But surely this is nothing more than hyperbole, hysteria and evolutionary panic. Such a reaction to kids and their phones is nothing more than the lament of the modern-day Luddite. Children are learning to communicate in a different way. Let's just relax and accept the changes. I would agree, except for one important factor.
The Industrial Revolution changed how societies functioned and how economies grew. Today, the technological revolution has made the service sector an ever-growing field of employment and development.
Some 70 percent of the U.S.' gross domestic product (GDP) is made up of "market sector" activities, while 56 percent consists of services. Indeed, it was found that the contribution the service sector has made in employment and value in the first 15 years of the century outweighs that of manufacturing. As consumers' demands for products become saturated, they turn to the service sector.
Manufacturing giant China has made it hard for developing countries to find a place in the market. They cannot compete with China's population and infrastructure. Therefore, countries like India, with a huge population, have taken on the roles of service providers.
The problem with services is that services only grow as middle classes grow. When people achieve a certain level of affluence, they will turn to the service sector to make their lives easier, faster and more comfortable.
This is true for traditional service industries, such as commercial enterprises, tourism and entertainment. These are areas in which there cannot be great growth, as such services are carried out on a one-to-one basis. But other areas, for example, software development, outsourced business processing and call centers, can employ thousands and are run on a huge scale.
There are many advantages to employing people in the service sector.
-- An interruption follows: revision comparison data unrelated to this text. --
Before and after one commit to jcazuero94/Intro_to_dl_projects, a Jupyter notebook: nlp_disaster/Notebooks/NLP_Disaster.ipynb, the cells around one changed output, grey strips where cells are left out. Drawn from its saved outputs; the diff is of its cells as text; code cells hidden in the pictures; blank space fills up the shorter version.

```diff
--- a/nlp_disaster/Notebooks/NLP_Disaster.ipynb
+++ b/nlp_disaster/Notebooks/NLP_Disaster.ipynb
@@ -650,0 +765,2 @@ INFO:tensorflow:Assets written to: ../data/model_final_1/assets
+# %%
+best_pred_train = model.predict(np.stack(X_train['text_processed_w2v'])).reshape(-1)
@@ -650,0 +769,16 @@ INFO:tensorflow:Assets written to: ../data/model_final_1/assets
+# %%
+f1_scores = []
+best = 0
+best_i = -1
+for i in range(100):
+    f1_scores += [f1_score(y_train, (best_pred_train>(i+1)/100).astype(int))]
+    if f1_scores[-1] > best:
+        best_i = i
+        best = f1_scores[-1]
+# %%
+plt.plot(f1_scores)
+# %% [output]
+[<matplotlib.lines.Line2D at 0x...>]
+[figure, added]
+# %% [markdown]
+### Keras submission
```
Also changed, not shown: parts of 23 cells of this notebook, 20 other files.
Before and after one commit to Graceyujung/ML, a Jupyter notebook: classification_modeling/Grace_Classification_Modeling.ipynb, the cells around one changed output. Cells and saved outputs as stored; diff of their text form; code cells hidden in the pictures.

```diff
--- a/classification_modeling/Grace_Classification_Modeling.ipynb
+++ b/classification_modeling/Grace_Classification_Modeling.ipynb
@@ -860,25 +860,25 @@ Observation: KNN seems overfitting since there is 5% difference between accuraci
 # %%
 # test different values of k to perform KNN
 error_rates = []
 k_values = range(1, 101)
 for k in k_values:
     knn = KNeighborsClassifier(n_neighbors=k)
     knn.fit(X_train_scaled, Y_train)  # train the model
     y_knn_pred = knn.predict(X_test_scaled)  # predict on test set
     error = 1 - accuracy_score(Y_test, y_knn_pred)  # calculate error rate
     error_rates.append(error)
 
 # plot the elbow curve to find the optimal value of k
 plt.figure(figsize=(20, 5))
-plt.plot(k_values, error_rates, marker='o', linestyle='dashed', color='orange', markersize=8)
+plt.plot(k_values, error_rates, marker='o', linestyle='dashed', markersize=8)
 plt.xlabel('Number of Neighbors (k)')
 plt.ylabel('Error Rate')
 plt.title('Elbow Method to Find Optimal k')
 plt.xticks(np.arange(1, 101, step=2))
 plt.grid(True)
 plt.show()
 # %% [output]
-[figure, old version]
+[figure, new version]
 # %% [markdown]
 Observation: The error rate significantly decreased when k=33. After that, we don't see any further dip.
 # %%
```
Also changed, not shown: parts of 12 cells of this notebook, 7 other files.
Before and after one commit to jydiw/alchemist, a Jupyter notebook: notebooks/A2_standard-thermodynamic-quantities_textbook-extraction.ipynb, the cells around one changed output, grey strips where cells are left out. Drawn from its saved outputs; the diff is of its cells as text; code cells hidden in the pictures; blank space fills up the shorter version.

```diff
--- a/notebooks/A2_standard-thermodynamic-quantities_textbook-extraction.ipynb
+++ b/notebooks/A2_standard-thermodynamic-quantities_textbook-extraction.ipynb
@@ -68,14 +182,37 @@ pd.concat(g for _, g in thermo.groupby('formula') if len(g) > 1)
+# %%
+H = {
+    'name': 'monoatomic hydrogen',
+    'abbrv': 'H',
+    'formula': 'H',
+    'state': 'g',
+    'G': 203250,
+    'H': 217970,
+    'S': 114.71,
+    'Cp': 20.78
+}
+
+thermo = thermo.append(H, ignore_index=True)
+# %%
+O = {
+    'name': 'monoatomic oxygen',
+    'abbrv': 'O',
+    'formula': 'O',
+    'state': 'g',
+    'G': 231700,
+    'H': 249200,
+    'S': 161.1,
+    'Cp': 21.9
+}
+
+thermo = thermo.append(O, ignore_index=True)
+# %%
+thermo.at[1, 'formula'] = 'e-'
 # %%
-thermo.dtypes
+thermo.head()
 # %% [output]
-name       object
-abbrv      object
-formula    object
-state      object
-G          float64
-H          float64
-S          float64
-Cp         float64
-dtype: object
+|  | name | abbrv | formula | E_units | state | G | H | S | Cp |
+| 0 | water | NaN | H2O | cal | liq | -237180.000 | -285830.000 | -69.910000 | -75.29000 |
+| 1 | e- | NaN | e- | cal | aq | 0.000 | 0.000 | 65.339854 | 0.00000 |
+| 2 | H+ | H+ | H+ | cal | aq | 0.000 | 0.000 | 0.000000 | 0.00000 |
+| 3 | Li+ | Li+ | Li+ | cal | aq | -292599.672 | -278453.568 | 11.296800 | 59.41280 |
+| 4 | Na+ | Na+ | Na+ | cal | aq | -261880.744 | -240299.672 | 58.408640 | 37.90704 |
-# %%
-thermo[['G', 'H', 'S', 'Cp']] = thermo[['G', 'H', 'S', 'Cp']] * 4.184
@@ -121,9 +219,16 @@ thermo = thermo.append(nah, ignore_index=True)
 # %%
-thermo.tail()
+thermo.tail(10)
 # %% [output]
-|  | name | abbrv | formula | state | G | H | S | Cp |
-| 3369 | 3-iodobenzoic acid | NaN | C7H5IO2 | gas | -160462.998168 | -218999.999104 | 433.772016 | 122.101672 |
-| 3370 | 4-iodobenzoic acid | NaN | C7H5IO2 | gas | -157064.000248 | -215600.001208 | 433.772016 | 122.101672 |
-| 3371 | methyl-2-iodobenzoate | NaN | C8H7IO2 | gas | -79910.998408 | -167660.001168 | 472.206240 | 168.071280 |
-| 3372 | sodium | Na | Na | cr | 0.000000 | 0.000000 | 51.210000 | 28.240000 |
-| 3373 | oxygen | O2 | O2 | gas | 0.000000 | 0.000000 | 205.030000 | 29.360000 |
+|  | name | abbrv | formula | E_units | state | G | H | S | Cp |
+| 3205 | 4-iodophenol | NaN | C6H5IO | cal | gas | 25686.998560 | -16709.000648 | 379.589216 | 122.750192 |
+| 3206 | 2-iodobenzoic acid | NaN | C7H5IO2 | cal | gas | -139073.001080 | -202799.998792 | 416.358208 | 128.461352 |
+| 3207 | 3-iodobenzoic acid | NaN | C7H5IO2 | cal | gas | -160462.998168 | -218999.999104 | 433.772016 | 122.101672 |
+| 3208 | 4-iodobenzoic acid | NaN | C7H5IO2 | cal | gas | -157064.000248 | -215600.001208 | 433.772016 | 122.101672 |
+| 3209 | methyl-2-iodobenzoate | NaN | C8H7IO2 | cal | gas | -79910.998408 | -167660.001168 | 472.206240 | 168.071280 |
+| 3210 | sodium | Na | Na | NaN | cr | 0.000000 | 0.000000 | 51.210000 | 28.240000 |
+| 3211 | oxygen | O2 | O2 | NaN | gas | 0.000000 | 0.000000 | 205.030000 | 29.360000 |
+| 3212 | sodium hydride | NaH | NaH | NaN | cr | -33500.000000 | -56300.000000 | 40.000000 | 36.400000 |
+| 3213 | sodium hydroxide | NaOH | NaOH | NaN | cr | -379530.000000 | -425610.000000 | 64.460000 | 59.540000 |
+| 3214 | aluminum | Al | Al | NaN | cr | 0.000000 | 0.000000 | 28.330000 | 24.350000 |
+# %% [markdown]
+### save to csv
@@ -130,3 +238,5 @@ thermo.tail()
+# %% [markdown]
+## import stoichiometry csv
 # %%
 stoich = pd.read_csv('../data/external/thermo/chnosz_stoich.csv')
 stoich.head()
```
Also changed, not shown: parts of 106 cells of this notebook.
Women, half the work force, can be more easily employed. Flexi-hours are easier to implement and services can be provided around the clock.
But the service sector does not offer employment for unskilled workers. Employees in the service sector often need to have university degrees or higher and all employees in this sector must have well-honed social skills.
The service sector is a growing area of employment and income for many countries, but if the people working in the service sector do not have good social skills, the services they provide will fail. Customers looking for something to make their lives more comfortable or more luxurious will not return if they are not greeted warmly, if there is no eye contact, no politeness, no small talk and no interaction.
Today more than ever young people need to be schooled in social skills. The way most young people live - connected to a machine most of their waking and sleeping hours - means they do not get in-house training, i.e. from family or among friends. Schools must step in to ensure that children learn how to greet one another, praise others, receive praise, disagree or agree politely and listen to others. These skills will be extremely important for their future employment. They may well be required to work as part of a team and social skills are essential in making teams work. Or they may have to deal with customers all day, be it on the phone or face to face. As we find fewer and fewer people to talk to every day, any encounter that we have with a real human being becomes that much more significant. As a result, when such an encounter is unsatisfactory, we become frustrated, sad or even angry. And when such an encounter is positive, when a person greets us, smiles at us, asks us how we are, when a person thanks us and makes us feel good about ourselves, we feel happy and positive.
Teaching people to have social skills sounds like a win-win deal. We can make human encounters more pleasant by simply teaching a few essential social skills to our younger generation. And we just might be able to secure a happier future.